This may be a good idea for some, but to others, it’s unfair. According to the American Cancer Society, 95 percent of smokers start before the age of 21.
Assemblyman Adam Gray, D-Merced, disagrees with the measure and says that 18 year olds are able to decide for themselves if they wish to smoke or not.
Save Lives California, a coalition between the American Heart Association, the American Lung Association in California and the American Cancer Society, came up with the idea in late 2015.
A tax on health care plans was approved by the legislature on March 14 which is when the organization decided to bring up the bill.
Republicans tried to block the action, stating that the tobacco bills “were not appropriate for a special session.” After a 48-hour stretch, the votes were collected and the bill was approved by 46-26.
Smoking cigarettes is the single largest preventable cause of death in the U.S. According to the Center for Disease Control and Prevention period. It costs more than $300 billion a year, which also includes $170 billion of medical care for many adults.
The chemicals used in many tobacco products include acetone, an ingredient that is used in nail polish remover; carbon monoxide, a chemical released in car exhaust fumes; and lead, which is found in batteries.
Unlike cigarettes, e-cigarettes do not contain tobacco, but still contain nicotine and other harmful chemicals. Some e-cigarette products contain nearly the same chemicals as a cigarette. They include formaldehyde, a proven toxin.

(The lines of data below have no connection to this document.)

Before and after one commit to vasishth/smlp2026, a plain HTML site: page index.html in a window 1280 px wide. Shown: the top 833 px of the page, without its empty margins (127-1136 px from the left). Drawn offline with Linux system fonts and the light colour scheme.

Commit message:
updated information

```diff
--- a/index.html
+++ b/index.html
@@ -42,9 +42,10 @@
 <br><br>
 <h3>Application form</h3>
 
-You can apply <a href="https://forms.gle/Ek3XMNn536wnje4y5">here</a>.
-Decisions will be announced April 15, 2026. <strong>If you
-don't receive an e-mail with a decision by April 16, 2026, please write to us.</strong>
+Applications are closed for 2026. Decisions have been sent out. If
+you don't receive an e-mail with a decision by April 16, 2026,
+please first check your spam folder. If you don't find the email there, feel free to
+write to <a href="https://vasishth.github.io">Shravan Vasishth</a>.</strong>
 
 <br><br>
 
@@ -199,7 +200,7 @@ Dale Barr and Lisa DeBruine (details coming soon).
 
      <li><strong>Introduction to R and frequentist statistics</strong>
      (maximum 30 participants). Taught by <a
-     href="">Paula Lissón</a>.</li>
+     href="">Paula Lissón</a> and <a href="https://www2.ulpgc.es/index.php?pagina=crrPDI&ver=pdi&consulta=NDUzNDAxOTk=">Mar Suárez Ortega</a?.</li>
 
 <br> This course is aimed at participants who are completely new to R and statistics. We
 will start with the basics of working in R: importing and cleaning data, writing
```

Nancy Medina, a psychology major at GCC, says that it’s a good thing to raise the age from 18 to 21. “I do think lawmakers should raise the limit age because I think cigarettes are way worse than alcohol and 18 eighteen-year-olds are still in high school and still aren’t fully mentally stable to make huge decisions like that” Medina said.

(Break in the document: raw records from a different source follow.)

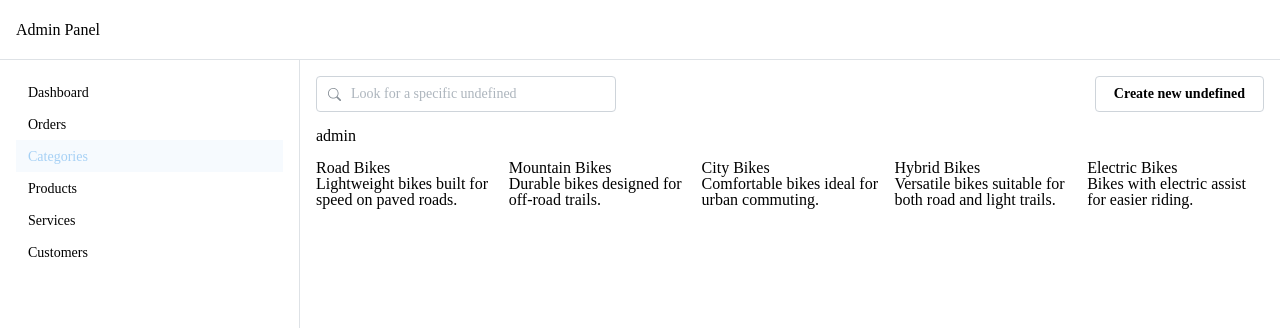
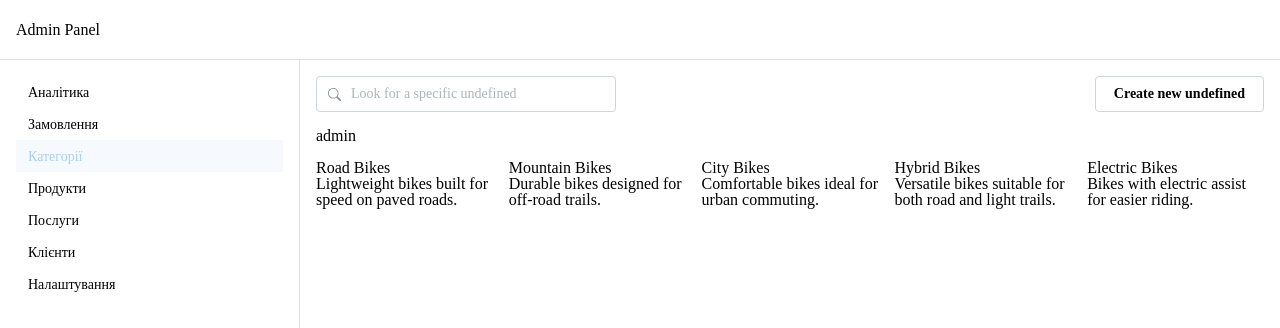
Before and after one commit to Virass/VeloMax, a Next.js app: page /admin/categories in a window 1280 px wide. Shown: the top 328 px of the page. Built offline with nearby package versions, Linux system fonts and the light colour scheme.

Commit message:
feat: implement custom 404 page and update Navbar links

```diff
--- /dev/null
+++ b/src/app/not-found.tsx
@@ -0,0 +1,6 @@
+import { URLs } from '@/shared/constants/urls';
+import { redirect, RedirectType } from 'next/navigation';
+
+export default function NotFoundPage() {
+    redirect(URLs.website.notFound, RedirectType.push);
+}
--- a/src/entities/admin/components/Navbar.tsx
+++ b/src/entities/admin/components/Navbar.tsx
@@ -6,12 +6,18 @@ import { usePathname } from 'next/navigation';
 
 import { URLs } from '@/shared/constants/urls';
 
+const navItems = [
+    { label: 'Аналітика', link: URLs.admin.dashboard },
+    { label: 'Замовлення', link: URLs.admin.orders },
+    { label: 'Категорії', link: URLs.admin.categories },
+    { label: 'Продукти', link: URLs.admin.products },
+    { label: 'Послуги', link: URLs.admin.services },
+    { label: 'Клієнти', link: URLs.admin.customers },
+    { label: 'Налаштування', link: URLs.admin.settings },
+];
+
 export default function Navbar() {
     const pathname = usePathname();
-    const navItems = Object.entries(URLs.admin).map(([label, link]) => ({
-        label,
-        link,
-    }));
 
     return (
         <AppShell.Navbar>
--- a/src/shared/constants/urls.ts
+++ b/src/shared/constants/urls.ts
@@ -14,6 +14,7 @@ export const adminPanel = {
     products: `${ADMIN_URL}/products`,
     services: `${ADMIN_URL}/services`,
     customers: `${ADMIN_URL}/customers`,
+    settings: `${ADMIN_URL}/settings`,
 } as const;
 
 export const website = {
@@ -21,6 +22,7 @@ export const website = {
     about: `${BASE_URL}about`,
     contact: `${BASE_URL}contact`,
     forbidden: `${BASE_URL}forbidden`,
+    notFound: `${BASE_URL}404`,
 } as const;
 
 const auth = {
--- /dev/null
+++ b/src/shared/styles/not-found.module.css
@@ -0,0 +1,35 @@
+.root {
+  padding-top: 80px;
+  padding-bottom: 80px;
+}
+
+.label {
+  text-align: center;
+  font-weight: 500;
+  font-size: 38px;
+  line-height: 1;
+  margin-bottom: calc(1.5 * var(--mantine-spacing-xl));
+  color: var(--mantine-color-gray-9);
+
+  @media (max-width: $mantine-breakpoint-sm) {
+    font-size: 32px;
+  }
+}
+
+.description {
+  max-width: 500px;
+  margin: auto;
+  margin-top: var(--mantine-spacing-xl);
+  margin-bottom: calc(1.5 * var(--mantine-spacing-xl));
+}
+
+.title {
+  font-family: 'Outfit', var(--mantine-font-family);
+  text-align: center;
+  font-weight: 500;
+  font-size: 38px;
+
+  @media (max-width: $mantine-breakpoint-sm) {
+    font-size: 32px;
+  }
+}
```
Also changed, not shown: src/app/404/page.tsx (added, +29 -0 lines).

Mathematics major Miguel Sanchez and Social Science major Kelly Quintana, both believe the bill has its perks as well as downfalls.
“It’s good in a sense that in a way, keeps the younger generation a little more away from the cigarettes. Bad in the sense that those who are like 18, 19, 20, are already addicted to cigarettes or accustomed to smoking cigarettes and they won’t be able to get them anymore and since the age might get higher, they may experience withdrawal effects, which makes matters worse for them,” Sanchez said.
“It’s a good thing cause that way, kids don’t smoke early and get health problems earlier, but it’s also a bad thing, cause if they do it earlier and they find out how disgusting and ridiculous it is, they won’t do it later on in life. I think they should just make it legal at eighteen,” Quintana added.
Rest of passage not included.